Everything stops. Everything shakes. Your eyes leak. You've hit the car in front of you. You pull your vehicle into the nearby lot, trembling. You are falling apart simply anticipating the interaction with the sizable, gruff man exiting his large truck. Your belly is so big but you suddenly feel so small and weak. You try to breathe deeper into your awkward body as you open your door.

Everything stops. He meets your eyes. He disarms you with his gentleness. "I'm fine. My car is fine. I'm five minutes from work, I won't be late. You okay? I saw you, talking to your kids. I understand. Little ones? Hey, sweethearts! Your bumper looks fine. You've got another one on the way, don't you! Honey, you can stop crying. We're okay. You okay? No worries. Be safe. Take care."
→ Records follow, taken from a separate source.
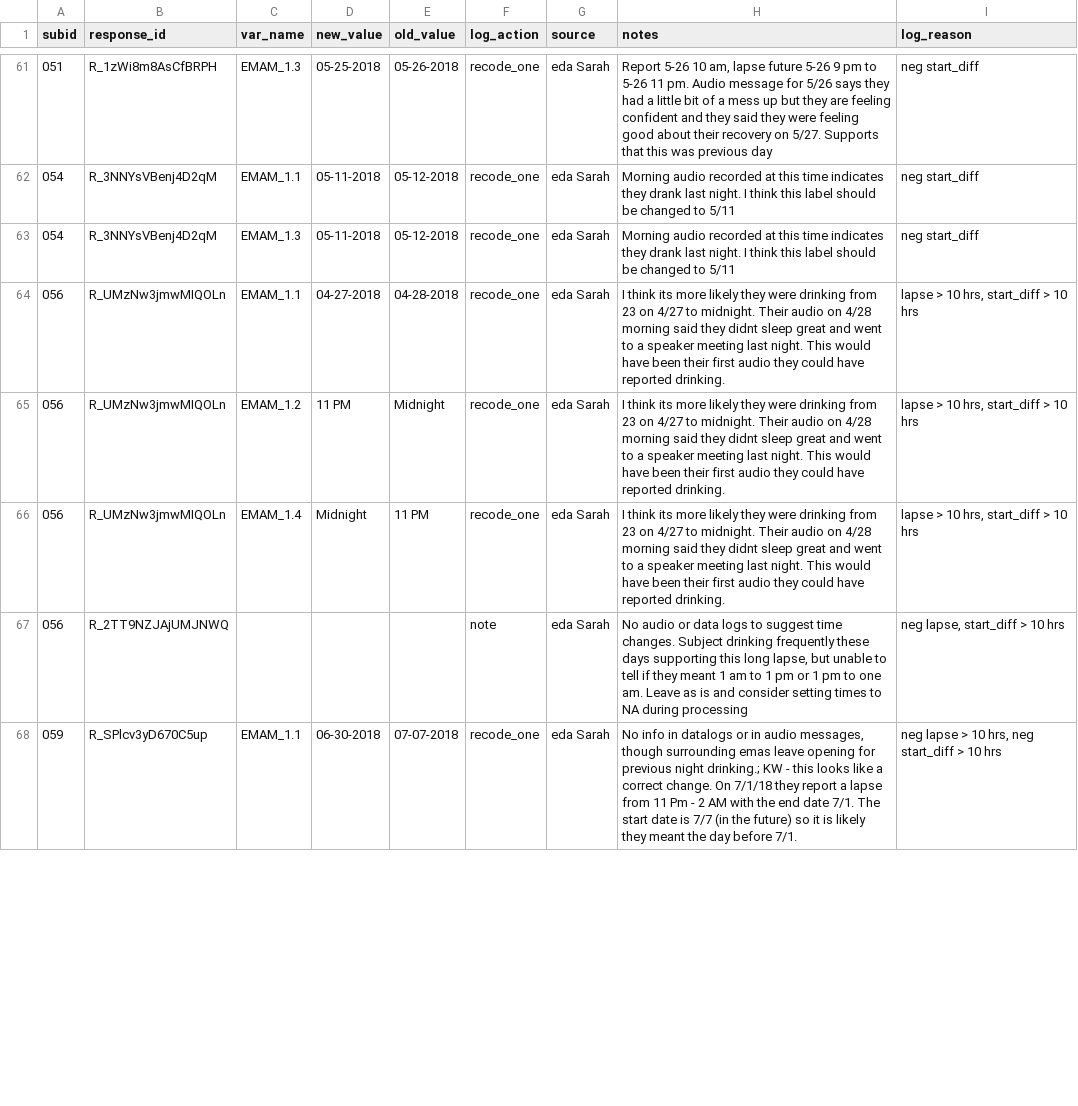
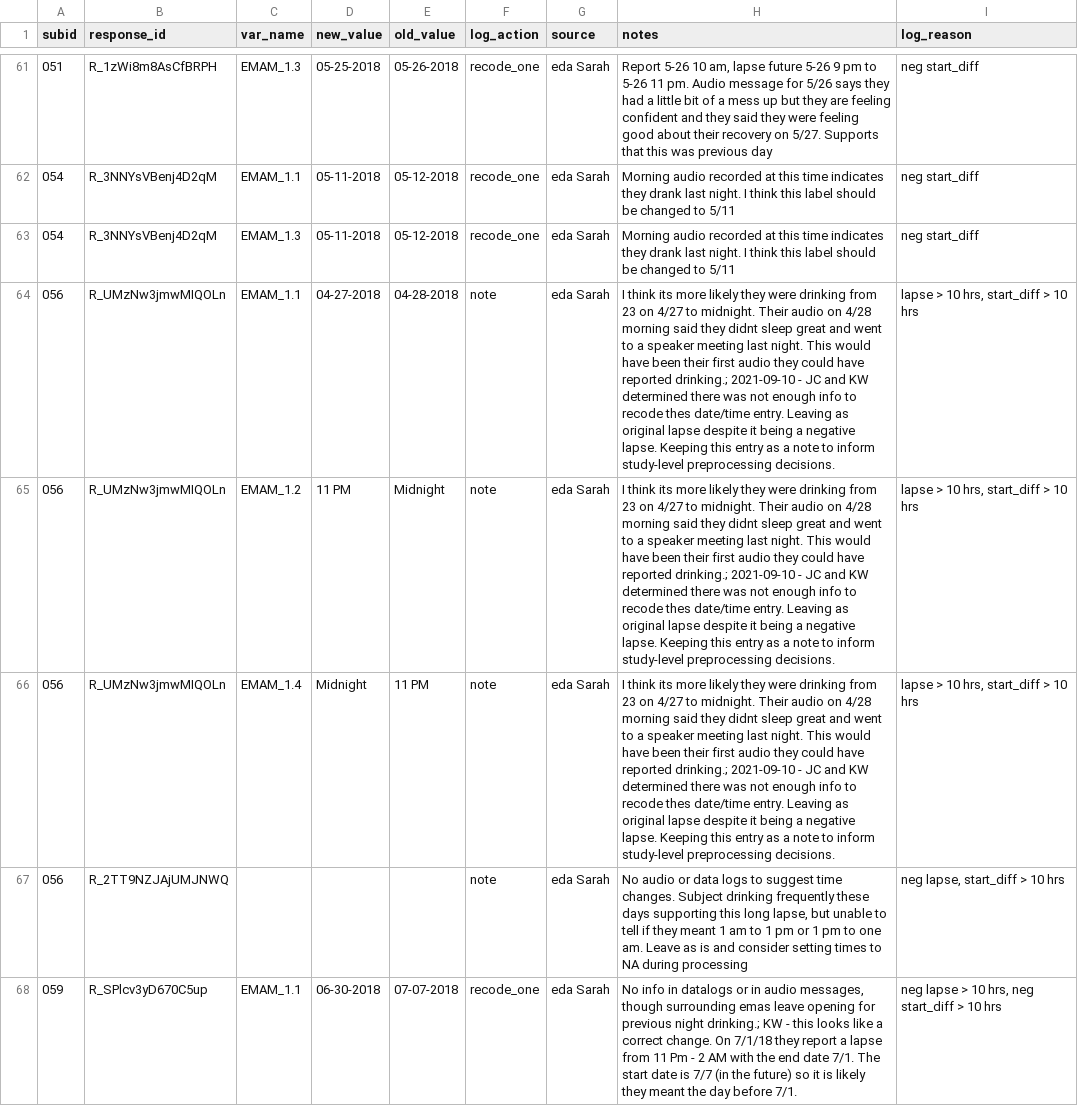
Before and after one commit to seschneck/risk_archive_2023_1121, a CSV file: shared/notes/log_ema_morning.csv, drawn as a sheet; only a part is shown, gaps mark what is left out; the diff covers the shown part only.

```diff
--- a/shared/notes/log_ema_morning.csv
+++ b/shared/notes/log_ema_morning.csv
@@ -63,5 +63,5 @@ subid,response_id,var_name,new_value,old_value,log_action,source,notes,log_reaso
 054,R_3NNYsVBenj4D2qM,EMAM_1.3,05-11-2018,05-12-2018,recode_one,eda Sarah,Morning audio recorded at this time indicates they drank last night.  I think this label should be changed to 5/11,neg start_diff
-056,R_UMzNw3jmwMIQOLn,EMAM_1.1,04-27-2018,04-28-2018,recode_one,eda Sarah,I think its more likely they were drinking from 23 on 4/27 to midnight. Their audio on 4/28 morning said they didnt sleep great and went to a speaker meeting last night. This would have been their first audio they could have reported drinking.,"lapse > 10 hrs, start_diff > 10 hrs"
-056,R_UMzNw3jmwMIQOLn,EMAM_1.2,11 PM,Midnight,recode_one,eda Sarah,I think its more likely they were drinking from 23 on 4/27 to midnight. Their audio on 4/28 morning said they didnt sleep great and went to a speaker meeting last night. This would have been their first audio they could have reported drinking.,"lapse > 10 hrs, start_diff > 10 hrs"
-056,R_UMzNw3jmwMIQOLn,EMAM_1.4,Midnight,11 PM,recode_one,eda Sarah,I think its more likely they were drinking from 23 on 4/27 to midnight. Their audio on 4/28 morning said they didnt sleep great and went to a speaker meeting last night. This would have been their first audio they could have reported drinking.,"lapse > 10 hrs, start_diff > 10 hrs"
+056,R_UMzNw3jmwMIQOLn,EMAM_1.1,04-27-2018,04-28-2018,note,eda Sarah,I think its more likely they were drinking from 23 on 4/27 to midnight. Their audio on 4/28 morning said they didnt sleep great and went to a speaker meeting last night. This would have been their first audio they could have reported drinking.; 2021-09-10 - JC and KW determined there was not enough info to recode thes date/time entry. Leaving as original lapse despite it being a negative lapse. Keeping this entry as a note to inform study-level preprocessing decisions.,"lapse > 10 hrs, start_diff > 10 hrs"
+056,R_UMzNw3jmwMIQOLn,EMAM_1.2,11 PM,Midnight,note,eda Sarah,I think its more likely they were drinking from 23 on 4/27 to midnight. Their audio on 4/28 morning said they didnt sleep great and went to a speaker meeting last night. This would have been their first audio they could have reported drinking.; 2021-09-10 - JC and KW determined there was not enough info to recode thes date/time entry. Leaving as original lapse despite it being a negative lapse. Keeping this entry as a note to inform study-level preprocessing decisions.,"lapse > 10 hrs, start_diff > 10 hrs"
+056,R_UMzNw3jmwMIQOLn,EMAM_1.4,Midnight,11 PM,note,eda Sarah,I think its more likely they were drinking from 23 on 4/27 to midnight. Their audio on 4/28 morning said they didnt sleep great and went to a speaker meeting last night. This would have been their first audio they could have reported drinking.; 2021-09-10 - JC and KW determined there was not enough info to recode thes date/time entry. Leaving as original lapse despite it being a negative lapse. Keeping this entry as a note to inform study-level preprocessing decisions.,"lapse > 10 hrs, start_diff > 10 hrs"
 056,R_2TT9NZJAjUMJNWQ,,,,note,eda Sarah,"No audio or data logs to suggest time changes. Subject drinking frequently these days supporting this long lapse, but unable to tell if they meant 1 am to 1 pm or 1 pm to one am. Leave as is and consider setting times to NA during processing","neg lapse, start_diff > 10 hrs"
```
Also changed, not shown: 6 edited cells elsewhere in this file, shared/notes/log_ema_later.csv, 2 other files.
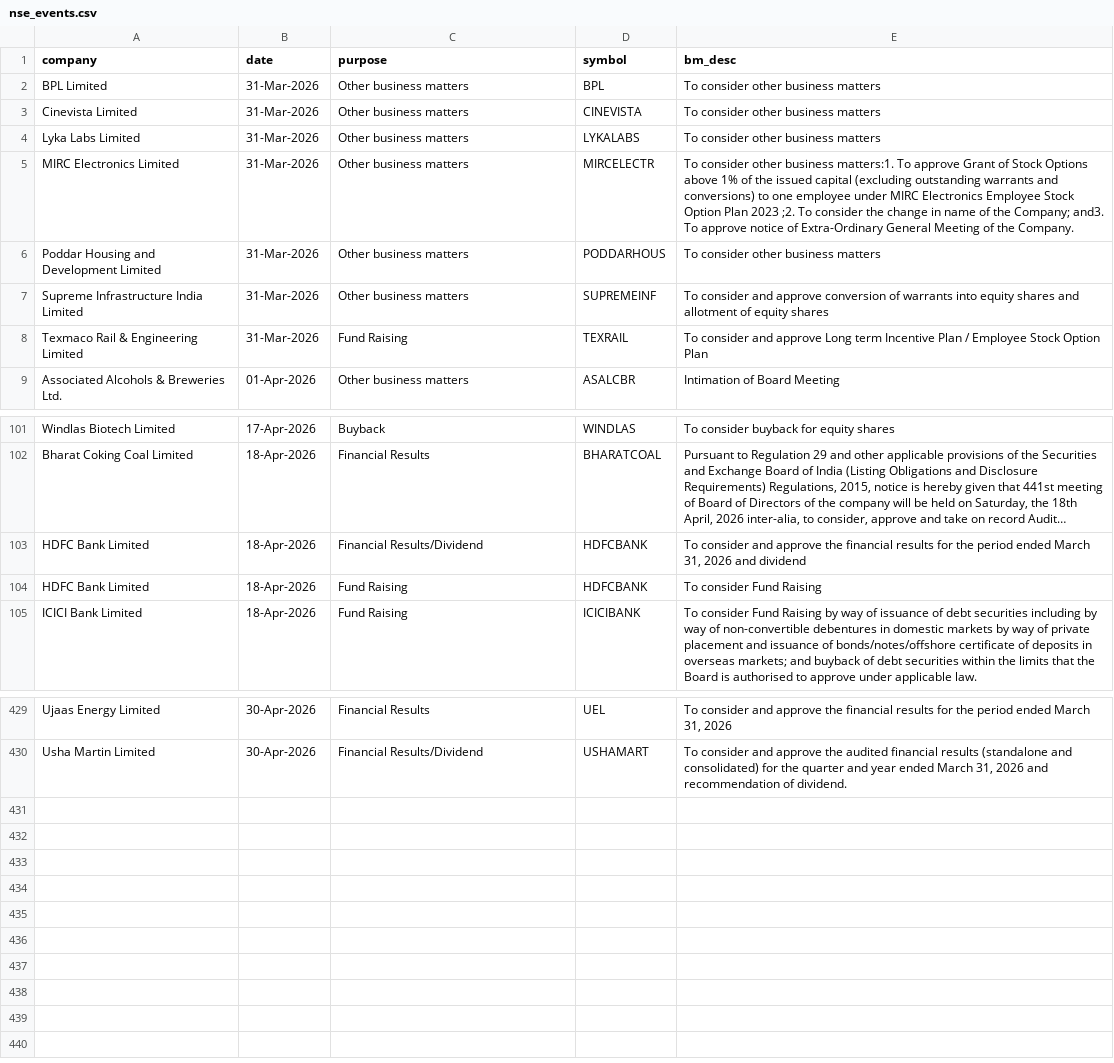
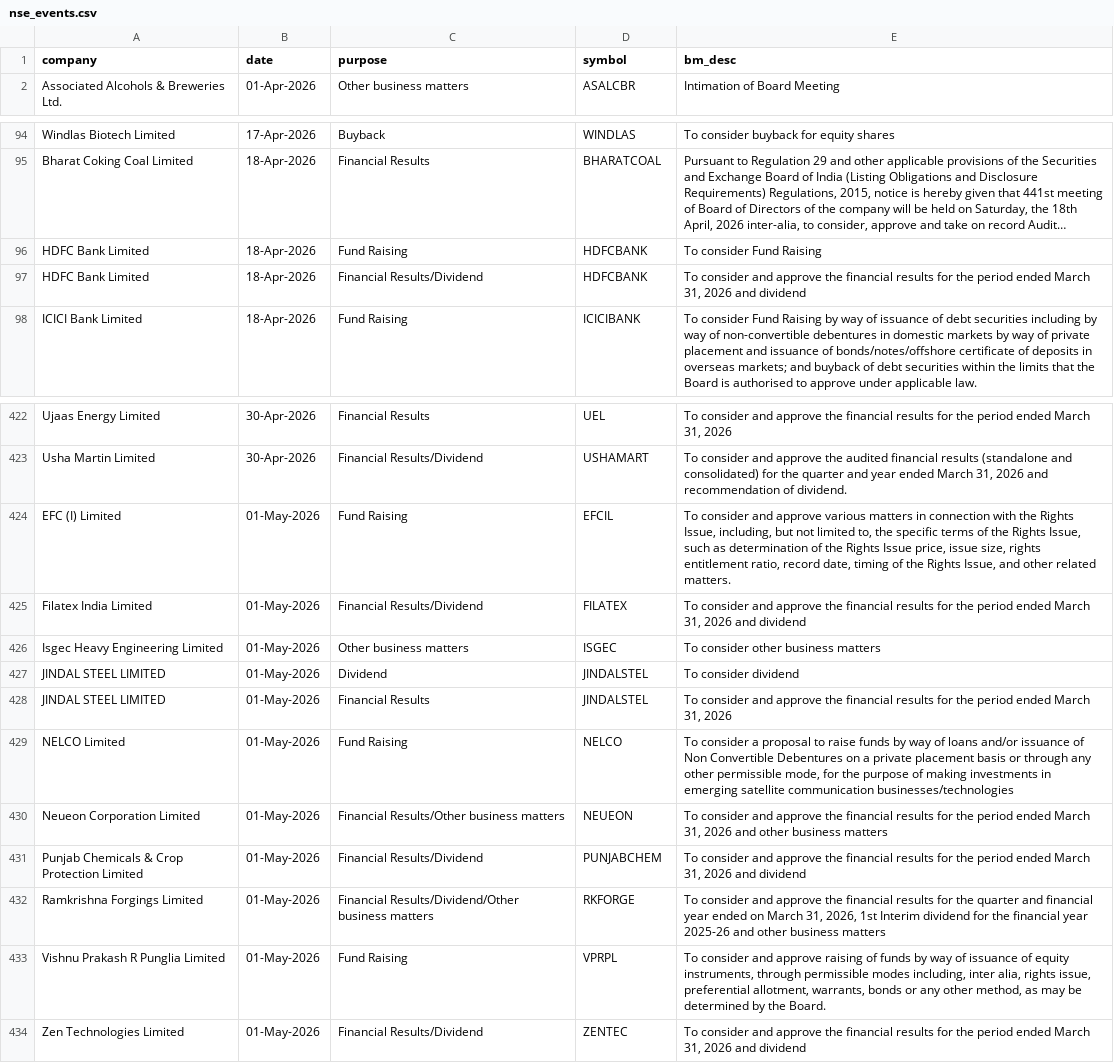
Before and after one commit to tsrajpurohit/event, a CSV file: nse_events.csv, drawn as a sheet; only a part is shown, gaps mark what is left out; long unchanged cells end in …; removed rows and columns are numbered as before the commit, all else as after; the diff covers the shown part only; the diff names each change by its address in the sheet, - before the commit and + after, or states it on an @@ line.

```diff
--- a/nse_events.csv
+++ b/nse_events.csv
-row 2: BPL Limited | 31-Mar-2026 | Other business matters | BPL | To consider other business matters
-row 3: Cinevista Limited | 31-Mar-2026 | Other business matters | CINEVISTA | To consider other business matters
-row 4: Lyka Labs Limited | 31-Mar-2026 | Other business matters | LYKALABS | To consider other business matters
-row 5: MIRC Electronics Limited | 31-Mar-2026 | Other business matters | MIRCELECTR | To consider other business matters:1. To approve Grant of Stock Options above 1% of the issued capital (excluding outstanding warrants and conversions) to one employee under MIRC Electronics Employee Stock Option Plan 2023 ;2. To consider the change in name of the Company; and3. To approve notice of Extra-Ordinary General Meeting of the Company.
-row 6: Poddar Housing and Development Limited | 31-Mar-2026 | Other business matters | PODDARHOUS | To consider other business matters
-row 7: Supreme Infrastructure India Limited | 31-Mar-2026 | Other business matters | SUPREMEINF | To consider and approve conversion of warrants into equity shares and allotment of equity shares
-row 8: Texmaco Rail & Engineering Limited | 31-Mar-2026 | Fund Raising | TEXRAIL | To consider and approve Long term Incentive Plan / Employee Stock Option Plan
@@ row 104 moved to row 96: HDFC Bank Limited @@
+row 424: EFC (I) Limited | 01-May-2026 | Fund Raising | EFCIL | To consider and approve various matters in connection with the Rights Issue, including, but not limited to, the specific terms of the Rights Issue, such as determination of the Rights Issue price, issue size, rights entitlement ratio, record date, timing of the Rights Issue, and other related matters.
+row 425: Filatex India Limited | 01-May-2026 | Financial Results/Dividend | FILATEX | To consider and approve the financial results for the period ended March 31, 2026 and dividend
+row 426: Isgec Heavy Engineering Limited | 01-May-2026 | Other business matters | ISGEC | To consider other business matters
+row 427: JINDAL STEEL LIMITED | 01-May-2026 | Dividend | JINDALSTEL | To consider dividend
+row 428: JINDAL STEEL LIMITED | 01-May-2026 | Financial Results | JINDALSTEL | To consider and approve the financial results for the period ended March 31, 2026
+row 429: NELCO Limited | 01-May-2026 | Fund Raising | NELCO | To consider a proposal to raise funds by way of loans and/or issuance of Non Convertible Debentures on a private placement basis or through any other permissible mode, for the purpose of making investments in emerging satellite communication businesses/technologies
+row 430: Neueon Corporation Limited | 01-May-2026 | Financial Results/Other business matters | NEUEON | To consider and approve the financial results for the period ended March 31, 2026 and other business matters
+row 431: Punjab Chemicals & Crop Protection Limited | 01-May-2026 | Financial Results/Dividend | PUNJABCHEM | To consider and approve the financial results for the period ended March 31, 2026 and dividend
+row 432: Ramkrishna Forgings Limited | 01-May-2026 | Financial Results/Dividend/Other business matters | RKFORGE | To consider and approve the financial results for the quarter and financial year ended on March 31, 2026, 1st Interim dividend for the financial year 2025-26 and other business matters
+row 433: Vishnu Prakash R Punglia Limited | 01-May-2026 | Fund Raising | VPRPL | To consider and approve raising of funds by way of issuance of equity instruments, through permissible modes including, inter alia, rights issue, preferential allotment, warrants, bonds or any other method, as may be determined by the Board.
+row 434: Zen Technologies Limited | 01-May-2026 | Financial Results/Dividend | ZENTEC | To consider and approve the financial results for the period ended March 31, 2026 and dividend
```
Also changed, not shown: 17 moved rows elsewhere in this file, bulk_deals.csv.
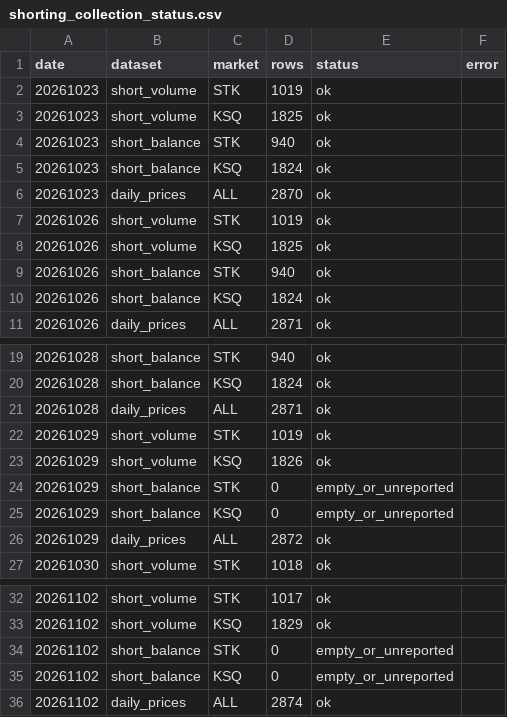
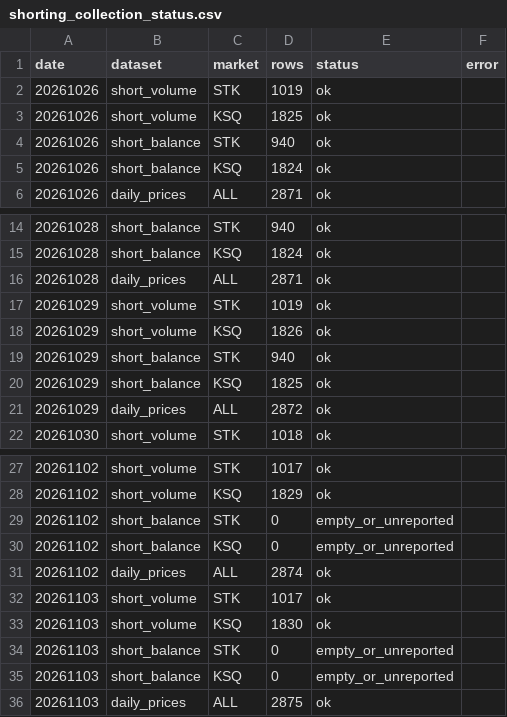
Before and after one commit to Gitbaee/nh-IPA, a CSV file: output/shorting_collection_status.csv, drawn as a sheet; only a part is shown, gaps mark what is left out.

```diff
--- a/output/shorting_collection_status.csv
+++ b/output/shorting_collection_status.csv
@@ -1,7 +1,2 @@
 date,dataset,market,rows,status,error
-20261023,short_volume,STK,1019,ok,
-20261023,short_volume,KSQ,1825,ok,
-20261023,short_balance,STK,940,ok,
-20261023,short_balance,KSQ,1824,ok,
-20261023,daily_prices,ALL,2870,ok,
 20261026,short_volume,STK,1019,ok,
@@ -23,4 +18,4 @@
 20261029,short_volume,KSQ,1826,ok,
-20261029,short_balance,STK,0,empty_or_unreported,
-20261029,short_balance,KSQ,0,empty_or_unreported,
+20261029,short_balance,STK,940,ok,
+20261029,short_balance,KSQ,1825,ok,
 20261029,daily_prices,ALL,2872,ok,
@@ -36 +31,6 @@
 20261102,daily_prices,ALL,2874,ok,
+20261103,short_volume,STK,1017,ok,
+20261103,short_volume,KSQ,1830,ok,
+20261103,short_balance,STK,0,empty_or_unreported,
+20261103,short_balance,KSQ,0,empty_or_unreported,
+20261103,daily_prices,ALL,2875,ok,
```
Also changed, not shown: 4 other files.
You return to your seat, gathering your bearings. You close your eyes. You suddenly are transported back to a few nights ago, sitting in an armchair in your living room, listening in the dark. Your husband is whispering sweet words to your sons as they snuggle in the big bed in the room next door, drifting off to sleep. Snow is steadily falling, weighing down fresh blossoms on the trees and covering the new, fragile grass. Your sister-in-law has been laboring for days with her first child, and your heart goes out to her, both remembering and anticipating as you feel your abdomen tighten, your womb stretch.

Tears fall because, there in the silence, beauty overwhelms you. The snow is blanketing your spirit. Spring arrived with a surprise winter did not bring. The flowers will survive. Your sister-in-law will make her own journey triumphantly. The baby will be born perfect. Your children are at peace, not realizing they have each taught you what you could not have ever imagined, and left you with soul-visions that defy description: glimpses of faraway galaxies, paths through unknown forests, the unfathomable depths beneath ice that is aeons old - places you can never go, but they will. Fierce love for your life surges through your heart. You feel the memory of your lover's arms around your waist as he clung to you the night before, holding you up as you soared in your body, closing the space between you and anything eternal in the universe.

Here and now, you refocus your eyes. The sun is dancing on the snow so brilliantly your tears make sparkles of the rays. You keep driving, much more slowly. You think of people alive at this moment around the globe - hauling water, holding the hands of dying others, huddling and hoping, hobbling amid garbage for the next source of sustenance. You feel your love for them reaching across spacetime. You wait in the parking lot to finish weeping, then wipe your eyes and open the door again. You take the hands of your children, walking inside the store, doing what you must do to feed them.

Later, after a full day, you stand outside. The snow melting sounds like a flowing stream. The flowers are still pink against the evening sky. Your children's bubbling laughter, your husband's kind eyes, your bare feet on the cold ground, jingle like bells against your senses. Everything is close.

You breathe it in while it lasts.